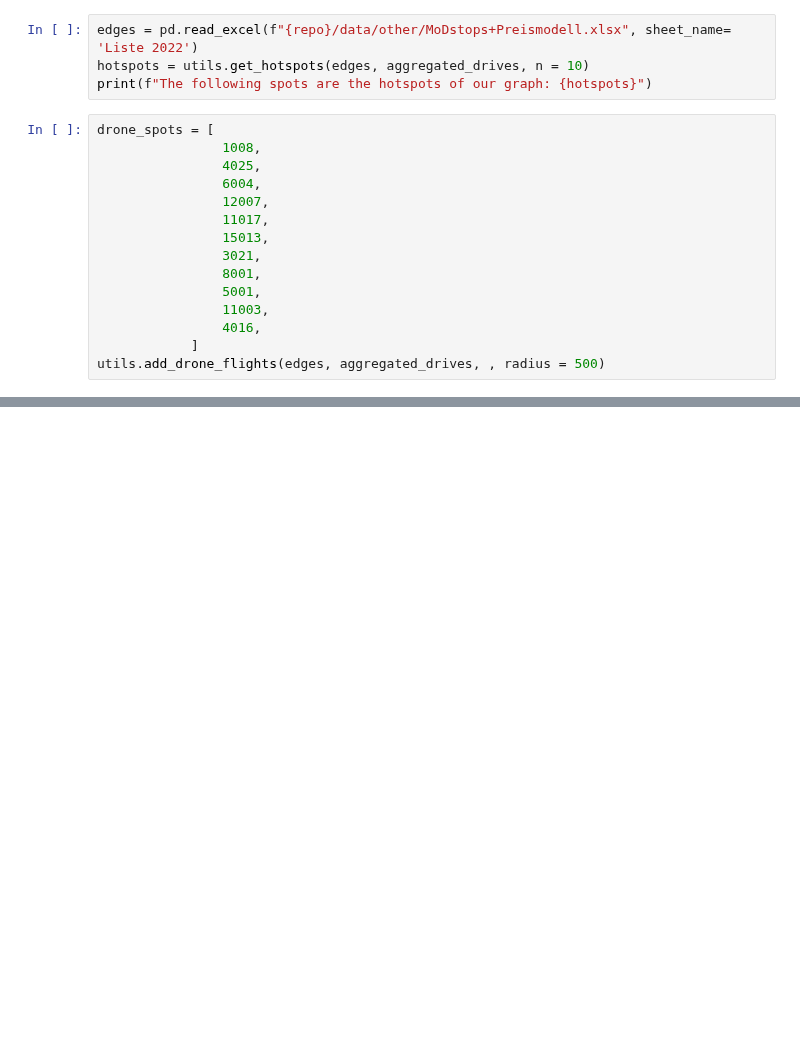
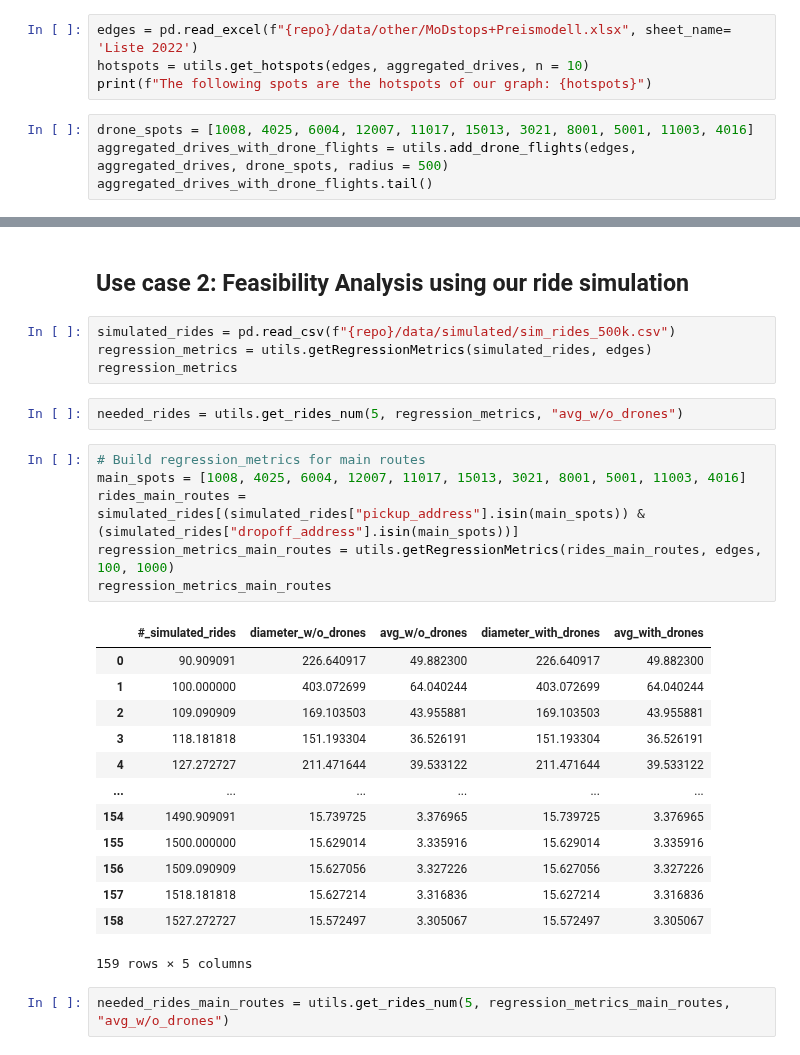
Before and after one commit to Lukas-Dierkes/vehicle-stream-team-project, a Jupyter notebook: vehicle_stream_pipeline/walkthrough.ipynb, the cells around one changed output, grey strips where cells are left out. Cells and saved outputs as stored; diff of their text form; blank space fills up the shorter version.

```diff
--- a/vehicle_stream_pipeline/walkthrough.ipynb
+++ b/vehicle_stream_pipeline/walkthrough.ipynb
@@ -116,18 +109,7 @@ edges = pd.read_excel(f"{repo}/data/other/MoDstops+Preismodell.xlsx", sheet_name
 hotspots = utils.get_hotspots(edges, aggregated_drives, n = 10)
 print(f"The following spots are the hotspots of our graph: {hotspots}")
 # %%
-drone_spots = [
-                1008,
-                4025,
-                6004,
-                12007,
-                11017,
-                15013,
-                3021,
-                8001,
-                5001,
-                11003,
-                4016,
-            ]
-utils.add_drone_flights(edges, aggregated_drives, , radius = 500)
+drone_spots = [1008, 4025, 6004, 12007, 11017, 15013, 3021, 8001, 5001, 11003, 4016]
+aggregated_drives_with_drone_flights = utils.add_drone_flights(edges, aggregated_drives, drone_spots, radius = 500)
+aggregated_drives_with_drone_flights.tail()
 # %% [output]
@@ -134,0 +129,30 @@ utils.add_drone_flights(edges, aggregated_drives, , radius = 500)
+# %% [markdown]
+## Use case 2: Feasibility Analysis using our ride simulation
+# %%
+simulated_rides = pd.read_csv(f"{repo}/data/simulated/sim_rides_500k.csv")
+regression_metrics = utils.getRegressionMetrics(simulated_rides, edges)
+regression_metrics
+# %%
+needed_rides = utils.get_rides_num(5, regression_metrics, "avg_w/o_drones")
+# %%
+# Build regression_metrics for main routes
+main_spots = [1008, 4025, 6004, 12007, 11017, 15013, 3021, 8001, 5001, 11003, 4016]
+rides_main_routes = simulated_rides[(simulated_rides["pickup_address"].isin(main_spots)) & (simulated_rides["dropoff_address"].isin(main_spots))]
+regression_metrics_main_routes = utils.getRegressionMetrics(rides_main_routes, edges, 100, 1000)
+regression_metrics_main_routes
+# %% [output]
+|  | #_simulated_rides | diameter_w/o_drones | avg_w/o_drones | diameter_with_drones | avg_with_drones |
+| 0 | 90.909091 | 226.640917 | 49.882300 | 226.640917 | 49.882300 |
+| 1 | 100.000000 | 403.072699 | 64.040244 | 403.072699 | 64.040244 |
+| 2 | 109.090909 | 169.103503 | 43.955881 | 169.103503 | 43.955881 |
+| 3 | 118.181818 | 151.193304 | 36.526191 | 151.193304 | 36.526191 |
+| 4 | 127.272727 | 211.471644 | 39.533122 | 211.471644 | 39.533122 |
+| ... | ... | ... | ... | ... | ... |
+| 154 | 1490.909091 | 15.739725 | 3.376965 | 15.739725 | 3.376965 |
+| 155 | 1500.000000 | 15.629014 | 3.335916 | 15.629014 | 3.335916 |
+| 156 | 1509.090909 | 15.627056 | 3.327226 | 15.627056 | 3.327226 |
+| 157 | 1518.181818 | 15.627214 | 3.316836 | 15.627214 | 3.316836 |
+| 158 | 1527.272727 | 15.572497 | 3.305067 | 15.572497 | 3.305067 |
+159 rows × 5 columns
+# %%
+needed_rides_main_routes = utils.get_rides_num(5, regression_metrics_main_routes, "avg_w/o_drones")
```
Also changed, not shown: parts of 9 cells of this notebook.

◆ ◆ ◆

All the material above must be copied exactly, and no picture belongs in the copy.

Before and after one commit to Lukas-Dierkes/vehicle-stream-team-project, a Jupyter notebook: vehicle_stream_pipeline/walkthrough.ipynb, the cells around one changed output, grey strips where cells are left out. Cells and saved outputs as stored; diff of their text form; blank space fills up the shorter version.

```diff
--- a/vehicle_stream_pipeline/walkthrough.ipynb
+++ b/vehicle_stream_pipeline/walkthrough.ipynb
@@ -116,18 +109,7 @@ edges = pd.read_excel(f"{repo}/data/other/MoDstops+Preismodell.xlsx", sheet_name
 hotspots = utils.get_hotspots(edges, aggregated_drives, n = 10)
 print(f"The following spots are the hotspots of our graph: {hotspots}")
 # %%
-drone_spots = [
-                1008,
-                4025,
-                6004,
-                12007,
-                11017,
-                15013,
-                3021,
-                8001,
-                5001,
-                11003,
-                4016,
-            ]
-utils.add_drone_flights(edges, aggregated_drives, , radius = 500)
+drone_spots = [1008, 4025, 6004, 12007, 11017, 15013, 3021, 8001, 5001, 11003, 4016]
+aggregated_drives_with_drone_flights = utils.add_drone_flights(edges, aggregated_drives, drone_spots, radius = 500)
+aggregated_drives_with_drone_flights.tail()
 # %% [output]
@@ -134,0 +129,30 @@ utils.add_drone_flights(edges, aggregated_drives, , radius = 500)
+# %% [markdown]
+## Use case 2: Feasibility Analysis using our ride simulation
+# %%
+simulated_rides = pd.read_csv(f"{repo}/data/simulated/sim_rides_500k.csv")
+regression_metrics = utils.getRegressionMetrics(simulated_rides, edges)
+regression_metrics
+# %%
+needed_rides = utils.get_rides_num(5, regression_metrics, "avg_w/o_drones")
+# %%
+# Build regression_metrics for main routes
+main_spots = [1008, 4025, 6004, 12007, 11017, 15013, 3021, 8001, 5001, 11003, 4016]
+rides_main_routes = simulated_rides[(simulated_rides["pickup_address"].isin(main_spots)) & (simulated_rides["dropoff_address"].isin(main_spots))]
+regression_metrics_main_routes = utils.getRegressionMetrics(rides_main_routes, edges, 100, 1000)
+regression_metrics_main_routes
+# %% [output]
+|  | #_simulated_rides | diameter_w/o_drones | avg_w/o_drones | diameter_with_drones | avg_with_drones |
+| 0 | 90.909091 | 226.640917 | 49.882300 | 226.640917 | 49.882300 |
+| 1 | 100.000000 | 403.072699 | 64.040244 | 403.072699 | 64.040244 |
+| 2 | 109.090909 | 169.103503 | 43.955881 | 169.103503 | 43.955881 |
+| 3 | 118.181818 | 151.193304 | 36.526191 | 151.193304 | 36.526191 |
+| 4 | 127.272727 | 211.471644 | 39.533122 | 211.471644 | 39.533122 |
+| ... | ... | ... | ... | ... | ... |
+| 154 | 1490.909091 | 15.739725 | 3.376965 | 15.739725 | 3.376965 |
+| 155 | 1500.000000 | 15.629014 | 3.335916 | 15.629014 | 3.335916 |
+| 156 | 1509.090909 | 15.627056 | 3.327226 | 15.627056 | 3.327226 |
+| 157 | 1518.181818 | 15.627214 | 3.316836 | 15.627214 | 3.316836 |
+| 158 | 1527.272727 | 15.572497 | 3.305067 | 15.572497 | 3.305067 |
+159 rows × 5 columns
+# %%
+needed_rides_main_routes = utils.get_rides_num(5, regression_metrics_main_routes, "avg_w/o_drones")
```
Also changed, not shown: parts of 9 cells of this notebook.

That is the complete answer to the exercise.